The research methodology combined social and ecological
data from various resource users, including active and retired fish harvesters;
other stakeholders; fisheries data; and historical sources. Barbara noted
the value of merging the ¡°human dimension of fisheries¡± with bio-physical
fisheries research. ¡°Experiencing firsthand how social, economic and bio-ecological
data can be combined to conduct social-ecological analyses of fisheries
and to integrate scientific and stakeholder knowledge has been invaluable
for our work in Namibia.¡±
The Walvis Bay small pelagic fishery has a similar history to that of Bonne Bay and it is anticipated that with some adaptation the study can be replicated in Namibia.
¡°The close collaboration with Canadian researchers has been very inspiring and will be highly valuable for my further research career in Namibia. I would like to thank the Robin Rigby Trust for their support; without it this collaboration would have been impossible.¡±

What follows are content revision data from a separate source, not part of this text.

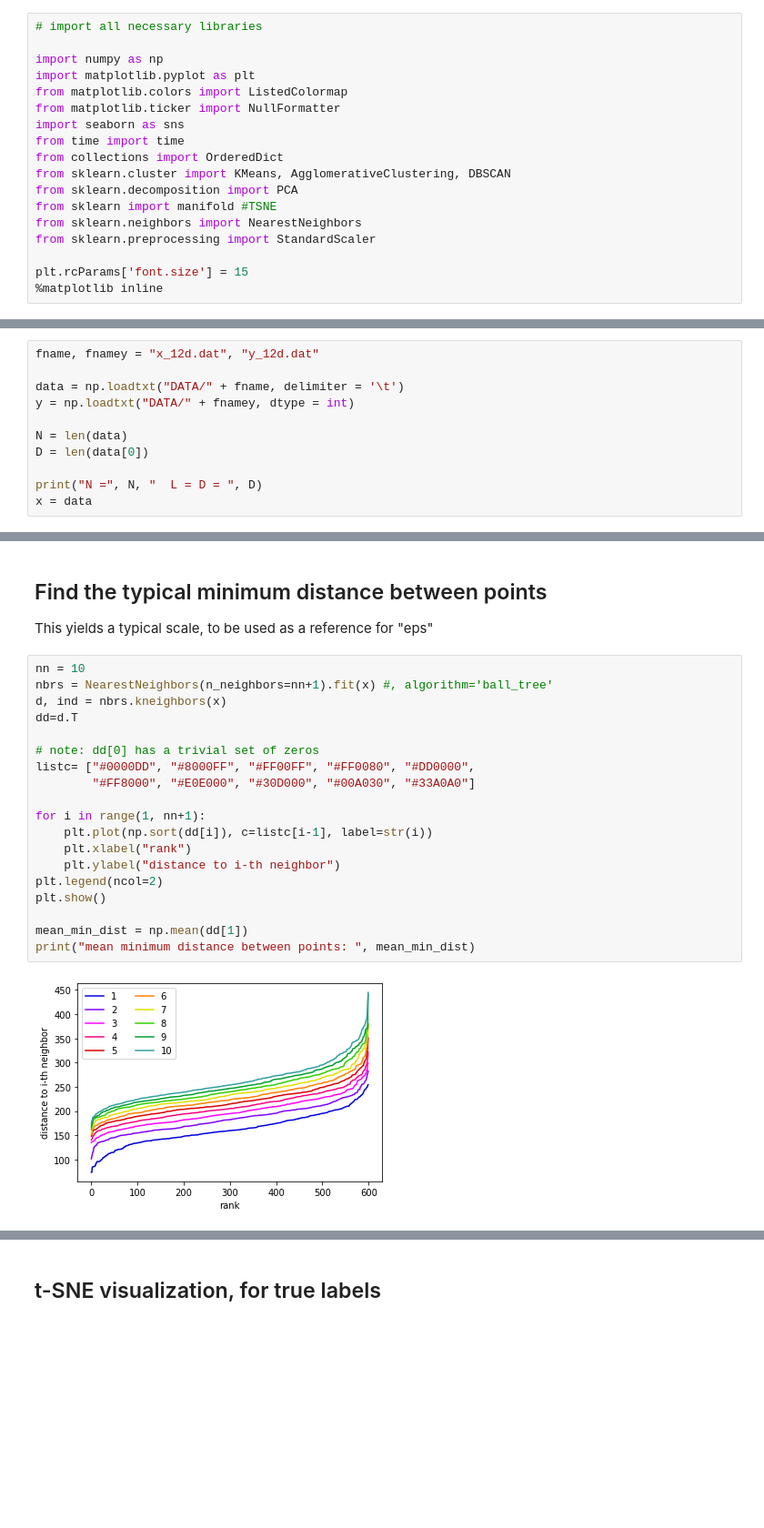
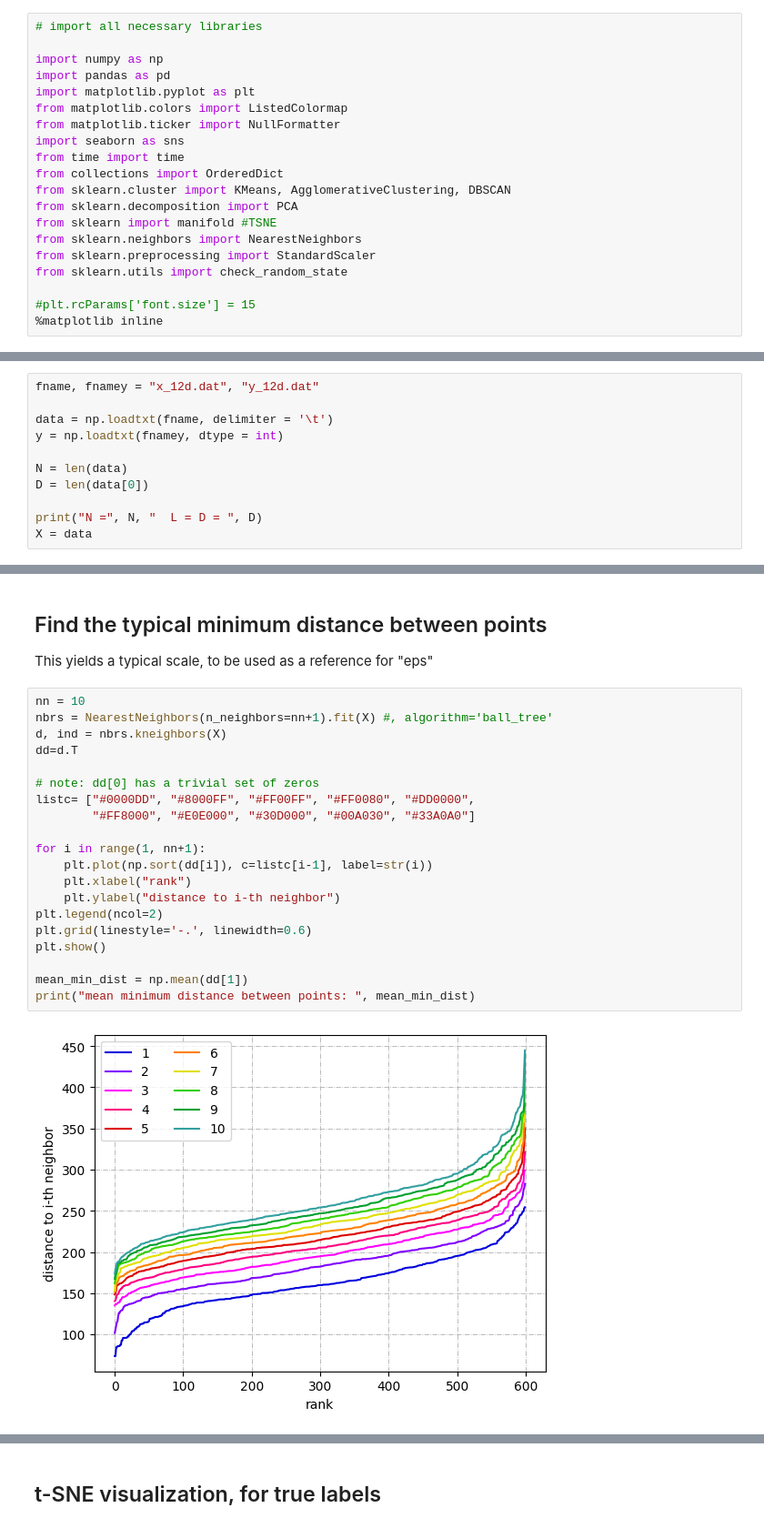
Before and after one commit to cpthooman/Laboratory_of_Computational_Physics_B, a Jupyter notebook: Ex2/group2307_exercise2.ipynb, the cells around one changed output, grey strips where cells are left out. Shown at 91% size. Cells and saved outputs as stored; diff of their text form; blank space fills up the shorter version.

```diff
--- a/Ex2/group2307_exercise2.ipynb
+++ b/Ex2/group2307_exercise2.ipynb
@@ -9,6 +9,7 @@
 # import all necessary libraries
 
 import numpy as np
+import pandas as pd
 import matplotlib.pyplot as plt
 from matplotlib.colors import ListedColormap
 from matplotlib.ticker import NullFormatter
@@ -20,8 +21,9 @@ from sklearn.decomposition import PCA
 from sklearn import manifold #TSNE
 from sklearn.neighbors import NearestNeighbors
 from sklearn.preprocessing import StandardScaler
+from sklearn.utils import check_random_state
 
-plt.rcParams['font.size'] = 15
+#plt.rcParams['font.size'] = 15
 %matplotlib inline
 # %% [markdown]
 ## Data and labels
@@ -29,14 +69,14 @@ In this example we know the labels, hence we can test the performances of t-SNE
 # %%
 fname, fnamey = "x_12d.dat", "y_12d.dat"
 
-data = np.loadtxt("DATA/" + fname, delimiter = '\t')
-y = np.loadtxt("DATA/" + fnamey, dtype = int)
+data = np.loadtxt(fname, delimiter = '\t')
+y = np.loadtxt(fnamey, dtype = int)
 
 N = len(data)
 D = len(data[0])
 
 print("N =", N, "  L = D = ", D)
-x = data
+X = data
 # %% [output]
 N = 600   L = D =  12
 # %% [markdown]
@@ -44,25 +84,26 @@ N = 600   L = D =  12
 This yields a typical scale, to be used as a reference for "eps"
 # %%
 nn = 10
-nbrs = NearestNeighbors(n_neighbors=nn+1).fit(x) #, algorithm='ball_tree'
-d, ind = nbrs.kneighbors(x)
+nbrs = NearestNeighbors(n_neighbors=nn+1).fit(X) #, algorithm='ball_tree'
+d, ind = nbrs.kneighbors(X)
 dd=d.T
 
 # note: dd[0] has a trivial set of zeros
 listc= ["#0000DD", "#8000FF", "#FF00FF", "#FF0080", "#DD0000",
         "#FF8000", "#E0E000", "#30D000", "#00A030", "#33A0A0"]
 
 for i in range(1, nn+1):
     plt.plot(np.sort(dd[i]), c=listc[i-1], label=str(i))
     plt.xlabel("rank")
     plt.ylabel("distance to i-th neighbor")
 plt.legend(ncol=2)
+plt.grid(linestyle='-.', linewidth=0.6)
 plt.show()
 
 mean_min_dist = np.mean(dd[1])
 print("mean minimum distance between points: ", mean_min_dist)
 # %% [output]
-[figure, old version]
+[figure, new version]
 mean minimum distance between points:  162.34622464324366
 # %% [markdown]
 ## t-SNE visualization, for true labels
```
Also changed, not shown: parts of 29 cells of this notebook, 2 other files.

Barbara is currently back in Namibia where she is working with the Benguala Current Commission on a project that aims to incorporate stakeholders' knowledge into the management of the Namibian Hake fishery and the Angolan sardinella and horsmackerel fishery.